$git push -u origin master In terms of using Salt across teams (especially when using version control), it makes sense to having a Salt Admin group that all the people who administer Salt would be in. By doing this, people do not need to use sudo or doas to update files, but also Git commits would be tied to a username (rather than root). To do this, first create a group: - $ sudo groupadd salt-admin
$sudo usermod -aG salt-admin$USERNAME

Once you have all of your admin users in the group, you’ll need to apply a File ACL to the Salt directory. The acl package is not installed by default in Debian, so first do sudo apt install acl, and then do the following: -

$cd /srv$ sudo setfacl -Rm g:salt-admin:rwx salt
$sudo setfacl -d -Rm u::rwx salt$ sudo setfacl -d -Rm g:salt-admin:rwx salt
$sudo setfacl -d -Rm other::--- salt$ sudo setfacl -d -Rm other::rx salt
\$ sudo setfacl -Rm other::--- salt

When the above is applied, you should see the following if you check using getfacl: -

sudo getfacl /srv/salt
# file: salt
# owner: root
user::rwx
group::r-x
other::---
default:user::rwx
default:group::r-x
default:other::r-x

Now any user in the salt-admin group should be able to edit the files in the Salt directory, and also push them to version control (eg Git) as their own user.

# Saltstack Caveats

In using Salt, I have come across the following caveats.

## Python versions

Upgrading Python versions can break the Salt Master and Minions. You could consider pinning Python package versions or use Python virtual environments to avoid this.

## Memory usage

The memory usage of the Salt Minion can be a bit high. At times I have encountered the minion using more memory than applications on running systems. Bare in mind that it is still only a couple of hundred megabytes at peak, but if you are running virtual machines with 512Mb of RAM this could cause issues.

# Documentation

The documentation for Salt can be found here. It covers everything from the modules you can use (eg package installation, file modules, system service control etc) to how to use adhoc Salt commands and everything in between.

A combination of this and looking at examples should help you if you’re new to configuration management, or already familiar with an existing system.

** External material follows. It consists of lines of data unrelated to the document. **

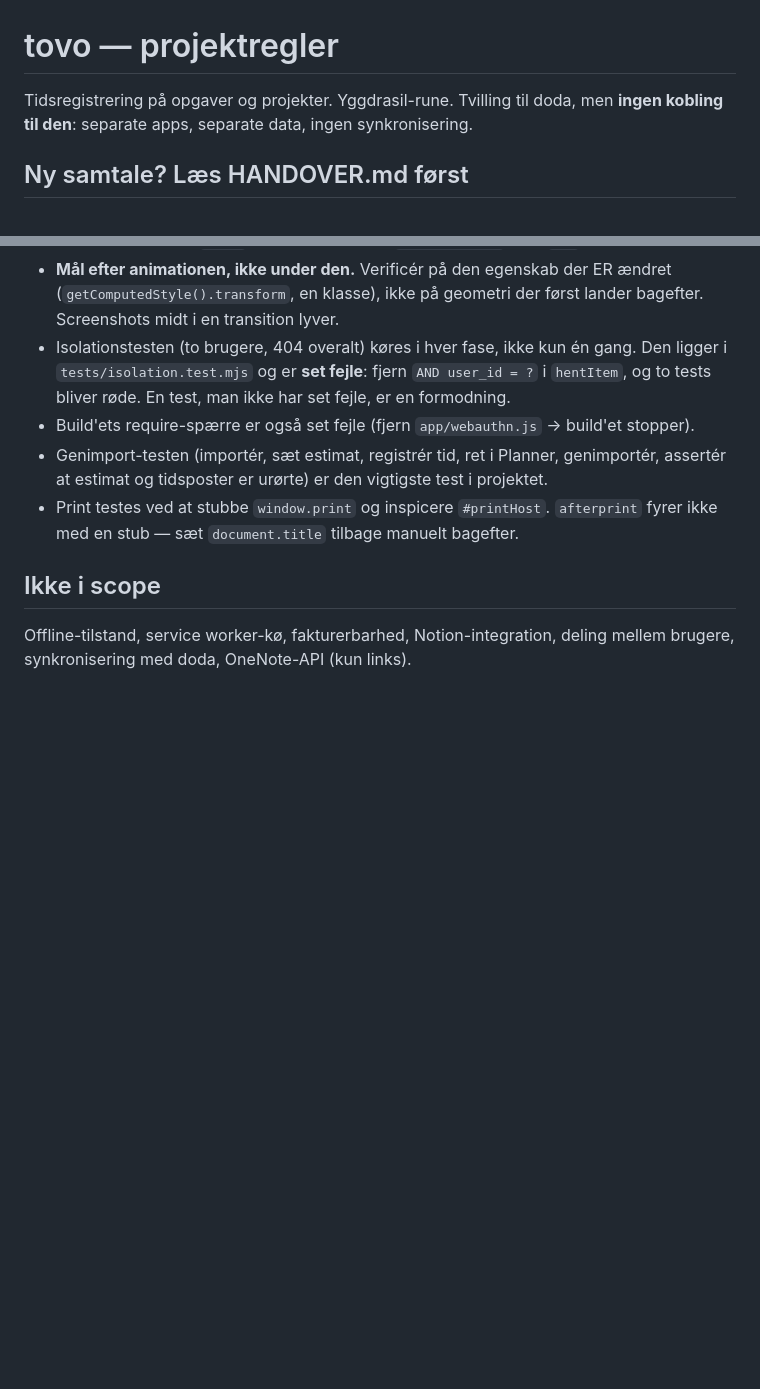
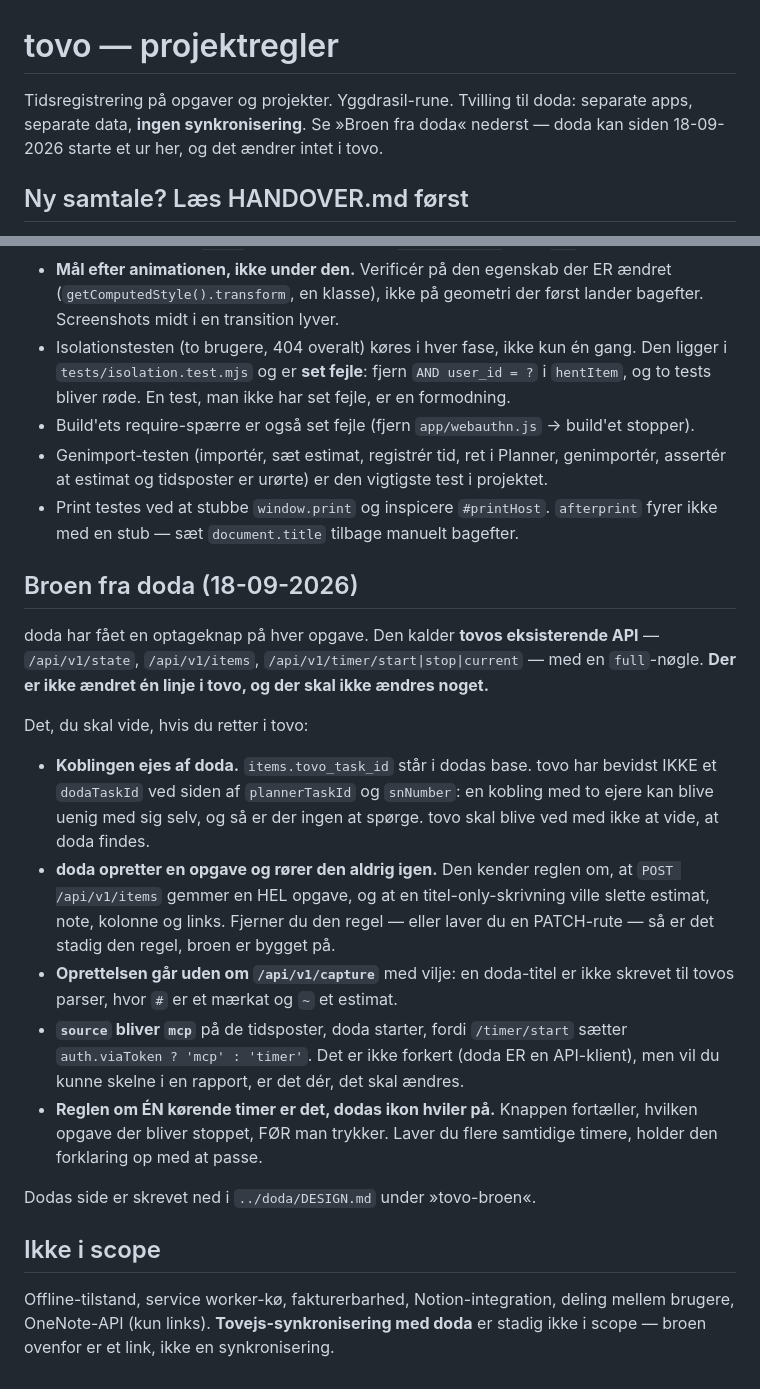
Before and after one commit to andreasdinesen/tovo, a Markdown page: CLAUDE.md, 2 parts joined by grey strips. Drawn GitHub-style; blank space fills up the shorter version.

Commit message:
CLAUDE.md: broen fra doda — »ingen kobling« var blevet forkert
doda kan siden i dag starte et ur her. Reglen øverst i filen sagde »ingen
kobling til den«, og »synkronisering med doda« stod under Ikke i scope — det
første passer ikke længere, det andet gør stadig.

Skellet er dét, der betyder noget: der synkroniseres intet. doda spørger,
tovo svarer, og tovo har ikke fået en linje kode af det — alt, broen bruger,
fandtes (/state, /items, /timer/*).

Fem ting, man skal vide, hvis man retter i tovo:
- koblingen ejes af doda (items.tovo_task_id dér, ikke et dodaTaskId her)
- doda opretter en opgave og rører den aldrig igen — den bygger på, at
  POST /items gemmer en HEL opgave
- oprettelsen går uden om /capture med vilje: `~` er estimat her, udskudt
  dato i doda
- source bliver `mcp` på de tidsposter, doda starter
- reglen om ÉN kørende timer er dét, dodas ikon hviler på

Co-Authored-By: Claude Opus 5 <noreply@anthropic.com>

```diff
--- a/CLAUDE.md
+++ b/CLAUDE.md
@@ -1,7 +1,8 @@
 # tovo — projektregler
 
-Tidsregistrering på opgaver og projekter. Yggdrasil-rune. Tvilling til doda, men
-**ingen kobling til den**: separate apps, separate data, ingen synkronisering.
+Tidsregistrering på opgaver og projekter. Yggdrasil-rune. Tvilling til doda:
+separate apps, separate data, **ingen synkronisering**. Se »Broen fra doda«
+nederst — doda kan siden 18-09-2026 starte et ur her, og det ændrer intet i tovo.
 
 ## Ny samtale? Læs HANDOVER.md først
 
@@ -314,7 +315,35 @@ revalideres en cachet `app.js?v=1` aldrig, og man fejlsøger kode, der ikke er i
 - Print testes ved at stubbe `window.print` og inspicere `#printHost`. `afterprint` fyrer
   ikke med en stub — sæt `document.title` tilbage manuelt bagefter.
 
+## Broen fra doda (18-09-2026)
+
+doda har fået en optageknap på hver opgave. Den kalder **tovos eksisterende API** —
+`/api/v1/state`, `/api/v1/items`, `/api/v1/timer/start|stop|current` — med en
+`full`-nøgle. **Der er ikke ændret én linje i tovo, og der skal ikke ændres noget.**
+
+Det, du skal vide, hvis du retter i tovo:
+
+- **Koblingen ejes af doda.** `items.tovo_task_id` står i dodas base. tovo har
+  bevidst IKKE et `dodaTaskId` ved siden af `plannerTaskId` og `snNumber`: en
+  kobling med to ejere kan blive uenig med sig selv, og så er der ingen at spørge.
+  tovo skal blive ved med ikke at vide, at doda findes.
+- **doda opretter en opgave og rører den aldrig igen.** Den kender reglen om, at
+  `POST /api/v1/items` gemmer en HEL opgave, og at en titel-only-skrivning ville
+  slette estimat, note, kolonne og links. Fjerner du den regel — eller laver du en
+  PATCH-rute — så er det stadig den regel, broen er bygget på.
+- **Oprettelsen går uden om `/api/v1/capture`** med vilje: en doda-titel er ikke
+  skrevet til tovos parser, hvor `#` er et mærkat og `~` et estimat.
+- **`source` bliver `mcp`** på de tidsposter, doda starter, fordi `/timer/start`
+  sætter `auth.viaToken ? 'mcp' : 'timer'`. Det er ikke forkert (doda ER en
+  API-klient), men vil du kunne skelne i en rapport, er det dér, det skal ændres.
+- **Reglen om ÉN kørende timer er det, dodas ikon hviler på.** Knappen fortæller,
+  hvilken opgave der bliver stoppet, FØR man trykker. Laver du flere samtidige
+  timere, holder den forklaring op med at passe.
+
+Dodas side er skrevet ned i `../doda/DESIGN.md` under »tovo-broen«.
+
 ## Ikke i scope
 
 Offline-tilstand, service worker-kø, fakturerbarhed, Notion-integration, deling mellem
-brugere, synkronisering med doda, OneNote-API (kun links).
+brugere, OneNote-API (kun links). **Tovejs-synkronisering med doda** er stadig ikke i
+scope — broen ovenfor er et link, ikke en synkronisering.
```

# Summary

In summary, Saltstack is a great option for configuration management across your estate. I haven’t delved into how you can manage network infrastructure with it (using salt-proxy) as I haven’t used it as of yet. Instead, I would refer to this post by Mircea Ulinic (who is a noted contributor to Salt) for more information about network automation using Saltstack.

For those of you who already know Ansible, it would be worthwhile to look into Saltstack. The initial setup takes longer, but once this is out of the way, I have found the speed that it applies updates is improved over Ansible, mainly due to the fact that tasks are being ran by the Minions themselves (rather than your host machine).

I still prefer Ansible in the situations where you want to bootstrap a node, but for ongoing management of configuration and applications I would be happy using either Ansible or Salt to do so.